Copy the records word for word. Pictures do not go in.

>>

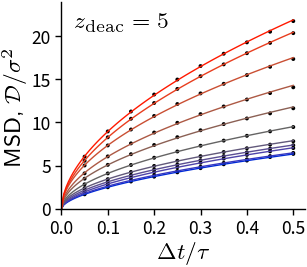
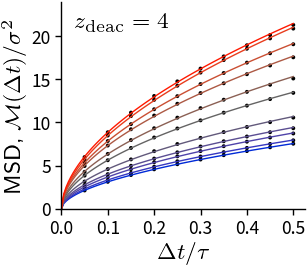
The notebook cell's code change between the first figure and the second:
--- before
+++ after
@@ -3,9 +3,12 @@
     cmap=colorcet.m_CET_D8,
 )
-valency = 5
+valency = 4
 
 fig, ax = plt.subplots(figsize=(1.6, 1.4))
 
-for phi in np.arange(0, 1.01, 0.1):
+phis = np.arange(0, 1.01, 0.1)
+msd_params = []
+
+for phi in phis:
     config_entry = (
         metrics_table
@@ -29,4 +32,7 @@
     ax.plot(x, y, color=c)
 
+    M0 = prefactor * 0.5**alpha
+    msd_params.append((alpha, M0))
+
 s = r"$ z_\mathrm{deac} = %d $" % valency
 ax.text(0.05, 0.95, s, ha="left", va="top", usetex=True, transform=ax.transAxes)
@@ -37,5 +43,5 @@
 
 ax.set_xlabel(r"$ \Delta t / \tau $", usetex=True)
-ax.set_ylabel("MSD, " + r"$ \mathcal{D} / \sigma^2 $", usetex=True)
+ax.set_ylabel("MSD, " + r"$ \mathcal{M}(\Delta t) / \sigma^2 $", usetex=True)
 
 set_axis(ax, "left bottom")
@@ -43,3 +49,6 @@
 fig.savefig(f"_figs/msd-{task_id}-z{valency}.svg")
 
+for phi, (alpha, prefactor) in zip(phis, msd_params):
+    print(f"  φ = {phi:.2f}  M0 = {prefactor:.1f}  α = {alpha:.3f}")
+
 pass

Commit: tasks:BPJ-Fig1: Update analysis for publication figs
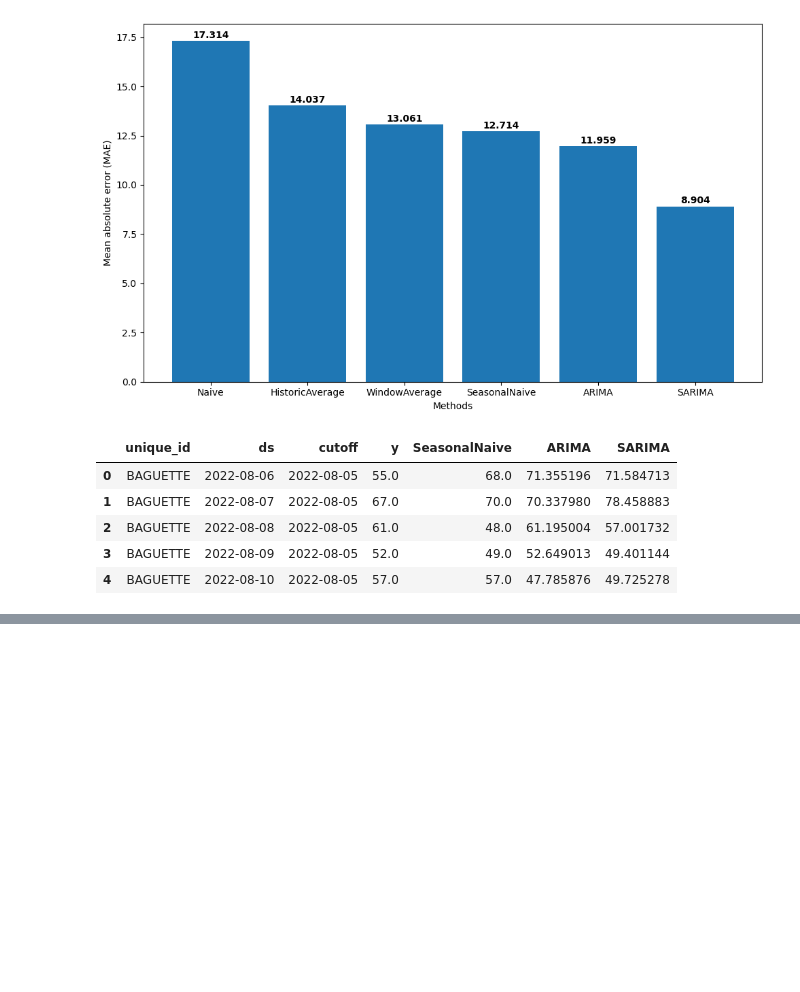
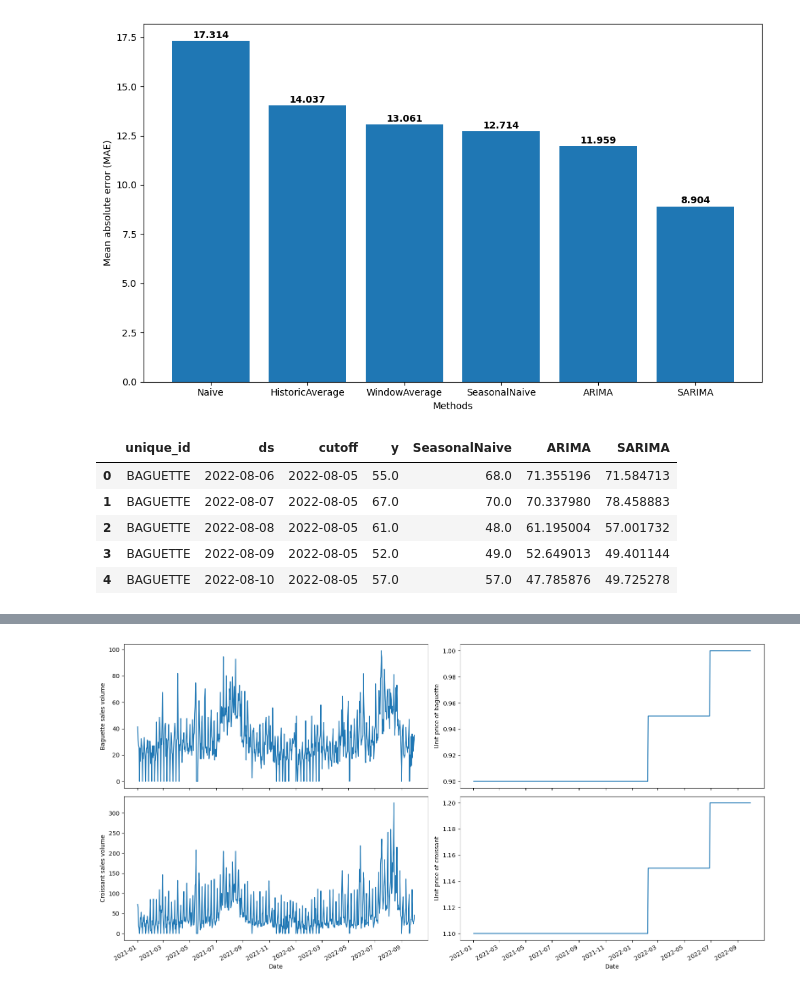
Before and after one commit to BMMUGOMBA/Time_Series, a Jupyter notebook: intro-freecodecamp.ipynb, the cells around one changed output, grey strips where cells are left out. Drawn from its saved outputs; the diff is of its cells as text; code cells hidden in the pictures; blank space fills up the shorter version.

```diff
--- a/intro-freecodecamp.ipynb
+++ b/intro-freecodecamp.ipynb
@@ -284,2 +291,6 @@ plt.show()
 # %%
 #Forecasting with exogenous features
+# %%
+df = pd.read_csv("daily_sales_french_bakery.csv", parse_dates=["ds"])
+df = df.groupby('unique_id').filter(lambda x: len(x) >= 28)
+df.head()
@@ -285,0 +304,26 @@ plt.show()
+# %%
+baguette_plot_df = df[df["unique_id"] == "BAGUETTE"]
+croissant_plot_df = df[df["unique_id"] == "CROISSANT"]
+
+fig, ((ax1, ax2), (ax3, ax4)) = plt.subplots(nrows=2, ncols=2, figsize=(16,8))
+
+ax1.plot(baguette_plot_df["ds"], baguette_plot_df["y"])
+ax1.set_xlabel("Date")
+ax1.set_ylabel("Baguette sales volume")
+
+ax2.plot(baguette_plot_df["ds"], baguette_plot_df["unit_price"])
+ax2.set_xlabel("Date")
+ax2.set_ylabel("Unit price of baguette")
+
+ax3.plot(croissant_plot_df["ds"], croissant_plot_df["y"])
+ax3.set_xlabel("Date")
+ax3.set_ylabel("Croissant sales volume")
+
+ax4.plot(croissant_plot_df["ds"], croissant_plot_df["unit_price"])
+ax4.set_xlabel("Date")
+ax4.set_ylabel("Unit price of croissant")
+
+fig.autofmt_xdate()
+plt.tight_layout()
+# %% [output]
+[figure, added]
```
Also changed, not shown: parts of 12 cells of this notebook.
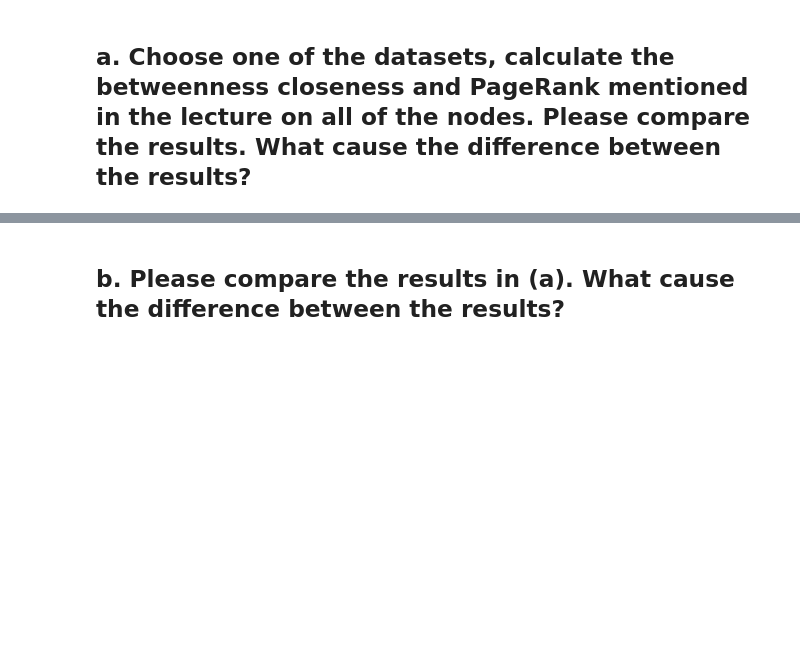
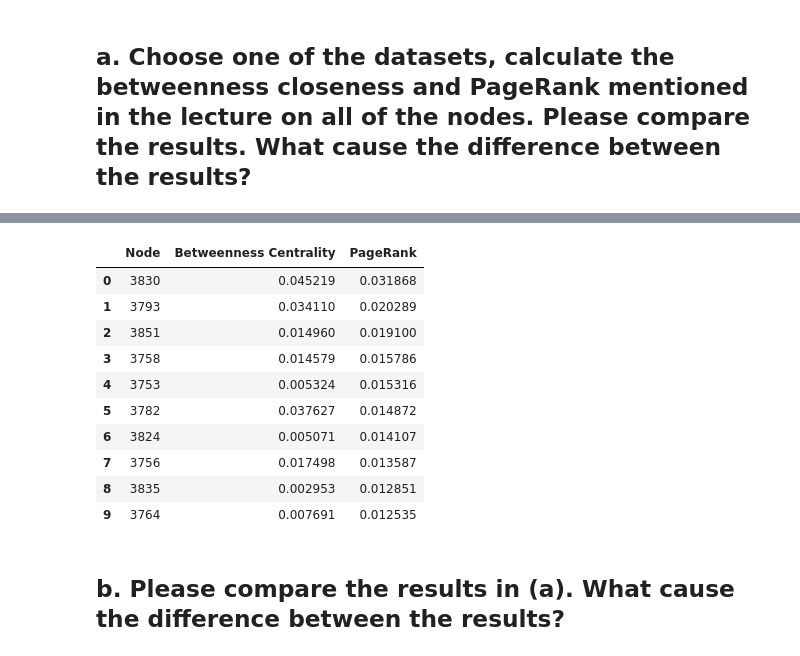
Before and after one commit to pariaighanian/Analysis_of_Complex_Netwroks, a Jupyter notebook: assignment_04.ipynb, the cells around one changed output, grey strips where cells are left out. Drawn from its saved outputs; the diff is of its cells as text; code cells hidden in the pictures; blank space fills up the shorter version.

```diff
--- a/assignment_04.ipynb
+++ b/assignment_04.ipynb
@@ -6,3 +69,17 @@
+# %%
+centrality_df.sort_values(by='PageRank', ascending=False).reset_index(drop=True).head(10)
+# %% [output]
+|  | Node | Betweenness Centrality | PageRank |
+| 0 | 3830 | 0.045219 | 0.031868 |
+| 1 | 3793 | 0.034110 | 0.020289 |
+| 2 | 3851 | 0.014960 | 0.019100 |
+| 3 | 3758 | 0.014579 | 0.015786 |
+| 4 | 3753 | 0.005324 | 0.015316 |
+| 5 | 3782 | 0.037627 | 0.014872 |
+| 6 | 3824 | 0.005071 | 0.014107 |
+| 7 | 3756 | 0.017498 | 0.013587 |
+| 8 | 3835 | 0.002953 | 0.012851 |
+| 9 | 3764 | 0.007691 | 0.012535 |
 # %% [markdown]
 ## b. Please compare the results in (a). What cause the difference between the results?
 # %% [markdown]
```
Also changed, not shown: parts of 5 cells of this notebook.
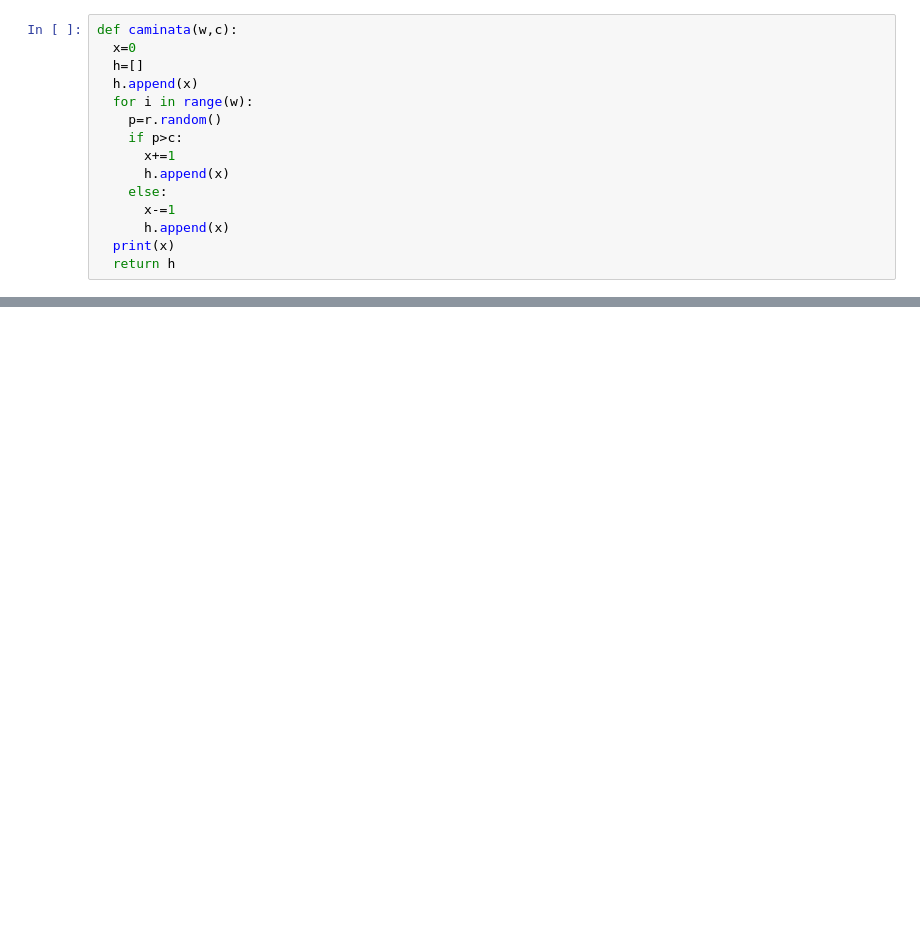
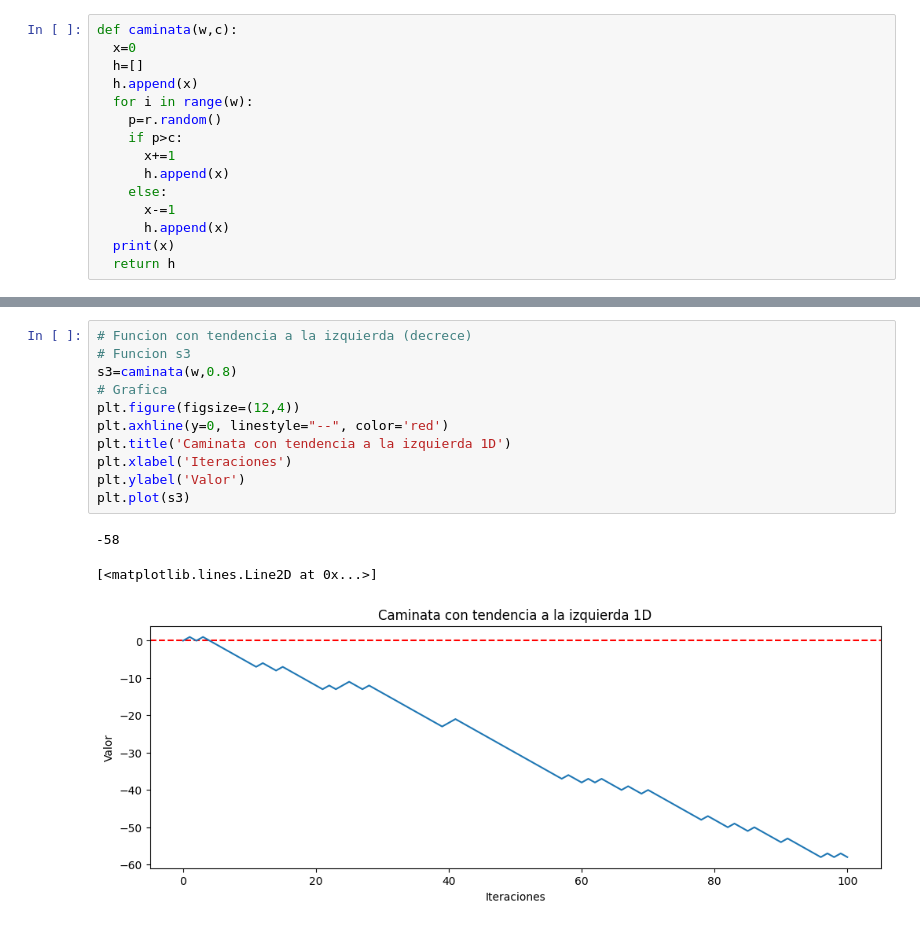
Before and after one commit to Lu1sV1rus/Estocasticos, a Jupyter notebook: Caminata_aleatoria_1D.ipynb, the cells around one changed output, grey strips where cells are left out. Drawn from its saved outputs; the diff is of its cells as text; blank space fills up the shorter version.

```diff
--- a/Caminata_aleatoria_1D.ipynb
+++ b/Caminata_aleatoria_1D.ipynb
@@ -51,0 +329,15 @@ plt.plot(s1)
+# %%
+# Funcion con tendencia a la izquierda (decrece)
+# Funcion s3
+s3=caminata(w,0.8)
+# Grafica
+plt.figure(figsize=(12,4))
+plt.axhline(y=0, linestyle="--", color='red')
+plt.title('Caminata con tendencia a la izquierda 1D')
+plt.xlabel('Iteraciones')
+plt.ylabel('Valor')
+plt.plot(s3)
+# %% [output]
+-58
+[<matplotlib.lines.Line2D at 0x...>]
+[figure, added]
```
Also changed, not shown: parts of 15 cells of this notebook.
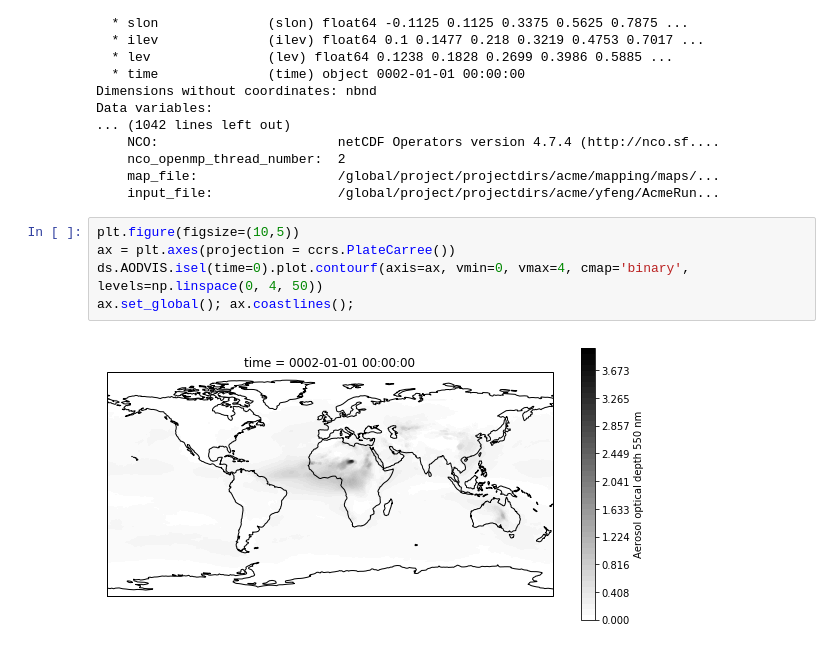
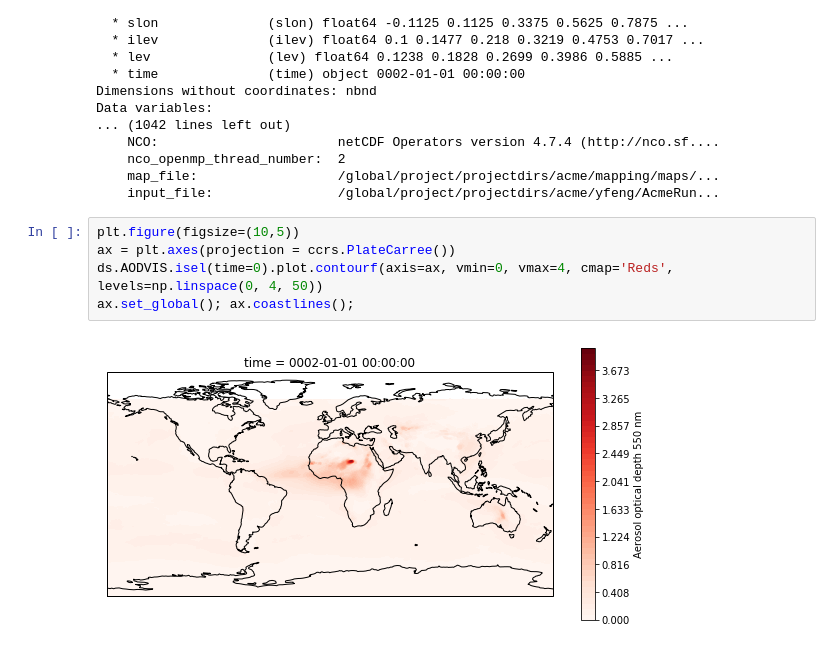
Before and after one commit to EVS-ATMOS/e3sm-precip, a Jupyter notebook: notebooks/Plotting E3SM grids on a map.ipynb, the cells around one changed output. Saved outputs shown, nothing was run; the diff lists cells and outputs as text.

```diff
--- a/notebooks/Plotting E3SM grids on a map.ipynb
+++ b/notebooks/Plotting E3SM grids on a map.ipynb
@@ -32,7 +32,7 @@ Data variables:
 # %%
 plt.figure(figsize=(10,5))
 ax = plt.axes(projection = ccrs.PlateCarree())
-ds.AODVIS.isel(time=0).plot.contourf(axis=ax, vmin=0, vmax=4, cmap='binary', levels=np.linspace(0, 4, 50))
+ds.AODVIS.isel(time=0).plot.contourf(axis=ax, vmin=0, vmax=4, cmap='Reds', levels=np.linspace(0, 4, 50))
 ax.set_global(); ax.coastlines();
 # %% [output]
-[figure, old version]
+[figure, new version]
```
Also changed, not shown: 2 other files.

<<

▶ **Solved exercise**:
The notebook cell's code change between the first figure and the second:
--- before
+++ after
@@ -3,9 +3,12 @@
     cmap=colorcet.m_CET_D8,
 )
-valency = 5
+valency = 4
 
 fig, ax = plt.subplots(figsize=(1.6, 1.4))
 
-for phi in np.arange(0, 1.01, 0.1):
+phis = np.arange(0, 1.01, 0.1)
+msd_params = []
+
+for phi in phis:
     config_entry = (
         metrics_table
@@ -29,4 +32,7 @@
     ax.plot(x, y, color=c)
 
+    M0 = prefactor * 0.5**alpha
+    msd_params.append((alpha, M0))
+
 s = r"$ z_\mathrm{deac} = %d $" % valency
 ax.text(0.05, 0.95, s, ha="left", va="top", usetex=True, transform=ax.transAxes)
@@ -37,5 +43,5 @@
 
 ax.set_xlabel(r"$ \Delta t / \tau $", usetex=True)
-ax.set_ylabel("MSD, " + r"$ \mathcal{D} / \sigma^2 $", usetex=True)
+ax.set_ylabel("MSD, " + r"$ \mathcal{M}(\Delta t) / \sigma^2 $", usetex=True)
 
 set_axis(ax, "left bottom")
@@ -43,3 +49,6 @@
 fig.savefig(f"_figs/msd-{task_id}-z{valency}.svg")
 
+for phi, (alpha, prefactor) in zip(phis, msd_params):
+    print(f"  φ = {phi:.2f}  M0 = {prefactor:.1f}  α = {alpha:.3f}")
+
 pass

Commit: tasks:BPJ-Fig1: Update analysis for publication figs
Before and after one commit to BMMUGOMBA/Time_Series, a Jupyter notebook: intro-freecodecamp.ipynb, the cells around one changed output, grey strips where cells are left out. Drawn from its saved outputs; the diff is of its cells as text; code cells hidden in the pictures; blank space fills up the shorter version.

```diff
--- a/intro-freecodecamp.ipynb
+++ b/intro-freecodecamp.ipynb
@@ -284,2 +291,6 @@ plt.show()
 # %%
 #Forecasting with exogenous features
+# %%
+df = pd.read_csv("daily_sales_french_bakery.csv", parse_dates=["ds"])
+df = df.groupby('unique_id').filter(lambda x: len(x) >= 28)
+df.head()
@@ -285,0 +304,26 @@ plt.show()
+# %%
+baguette_plot_df = df[df["unique_id"] == "BAGUETTE"]
+croissant_plot_df = df[df["unique_id"] == "CROISSANT"]
+
+fig, ((ax1, ax2), (ax3, ax4)) = plt.subplots(nrows=2, ncols=2, figsize=(16,8))
+
+ax1.plot(baguette_plot_df["ds"], baguette_plot_df["y"])
+ax1.set_xlabel("Date")
+ax1.set_ylabel("Baguette sales volume")
+
+ax2.plot(baguette_plot_df["ds"], baguette_plot_df["unit_price"])
+ax2.set_xlabel("Date")
+ax2.set_ylabel("Unit price of baguette")
+
+ax3.plot(croissant_plot_df["ds"], croissant_plot_df["y"])
+ax3.set_xlabel("Date")
+ax3.set_ylabel("Croissant sales volume")
+
+ax4.plot(croissant_plot_df["ds"], croissant_plot_df["unit_price"])
+ax4.set_xlabel("Date")
+ax4.set_ylabel("Unit price of croissant")
+
+fig.autofmt_xdate()
+plt.tight_layout()
+# %% [output]
+[figure, added]
```
Also changed, not shown: parts of 12 cells of this notebook.
Before and after one commit to pariaighanian/Analysis_of_Complex_Netwroks, a Jupyter notebook: assignment_04.ipynb, the cells around one changed output, grey strips where cells are left out. Drawn from its saved outputs; the diff is of its cells as text; code cells hidden in the pictures; blank space fills up the shorter version.

```diff
--- a/assignment_04.ipynb
+++ b/assignment_04.ipynb
@@ -6,3 +69,17 @@
+# %%
+centrality_df.sort_values(by='PageRank', ascending=False).reset_index(drop=True).head(10)
+# %% [output]
+|  | Node | Betweenness Centrality | PageRank |
+| 0 | 3830 | 0.045219 | 0.031868 |
+| 1 | 3793 | 0.034110 | 0.020289 |
+| 2 | 3851 | 0.014960 | 0.019100 |
+| 3 | 3758 | 0.014579 | 0.015786 |
+| 4 | 3753 | 0.005324 | 0.015316 |
+| 5 | 3782 | 0.037627 | 0.014872 |
+| 6 | 3824 | 0.005071 | 0.014107 |
+| 7 | 3756 | 0.017498 | 0.013587 |
+| 8 | 3835 | 0.002953 | 0.012851 |
+| 9 | 3764 | 0.007691 | 0.012535 |
 # %% [markdown]
 ## b. Please compare the results in (a). What cause the difference between the results?
 # %% [markdown]
```
Also changed, not shown: parts of 5 cells of this notebook.
Before and after one commit to Lu1sV1rus/Estocasticos, a Jupyter notebook: Caminata_aleatoria_1D.ipynb, the cells around one changed output, grey strips where cells are left out. Drawn from its saved outputs; the diff is of its cells as text; blank space fills up the shorter version.

```diff
--- a/Caminata_aleatoria_1D.ipynb
+++ b/Caminata_aleatoria_1D.ipynb
@@ -51,0 +329,15 @@ plt.plot(s1)
+# %%
+# Funcion con tendencia a la izquierda (decrece)
+# Funcion s3
+s3=caminata(w,0.8)
+# Grafica
+plt.figure(figsize=(12,4))
+plt.axhline(y=0, linestyle="--", color='red')
+plt.title('Caminata con tendencia a la izquierda 1D')
+plt.xlabel('Iteraciones')
+plt.ylabel('Valor')
+plt.plot(s3)
+# %% [output]
+-58
+[<matplotlib.lines.Line2D at 0x...>]
+[figure, added]
```
Also changed, not shown: parts of 15 cells of this notebook.
Before and after one commit to EVS-ATMOS/e3sm-precip, a Jupyter notebook: notebooks/Plotting E3SM grids on a map.ipynb, the cells around one changed output. Saved outputs shown, nothing was run; the diff lists cells and outputs as text.

```diff
--- a/notebooks/Plotting E3SM grids on a map.ipynb
+++ b/notebooks/Plotting E3SM grids on a map.ipynb
@@ -32,7 +32,7 @@ Data variables:
 # %%
 plt.figure(figsize=(10,5))
 ax = plt.axes(projection = ccrs.PlateCarree())
-ds.AODVIS.isel(time=0).plot.contourf(axis=ax, vmin=0, vmax=4, cmap='binary', levels=np.linspace(0, 4, 50))
+ds.AODVIS.isel(time=0).plot.contourf(axis=ax, vmin=0, vmax=4, cmap='Reds', levels=np.linspace(0, 4, 50))
 ax.set_global(); ax.coastlines();
 # %% [output]
-[figure, old version]
+[figure, new version]
```
Also changed, not shown: 2 other files.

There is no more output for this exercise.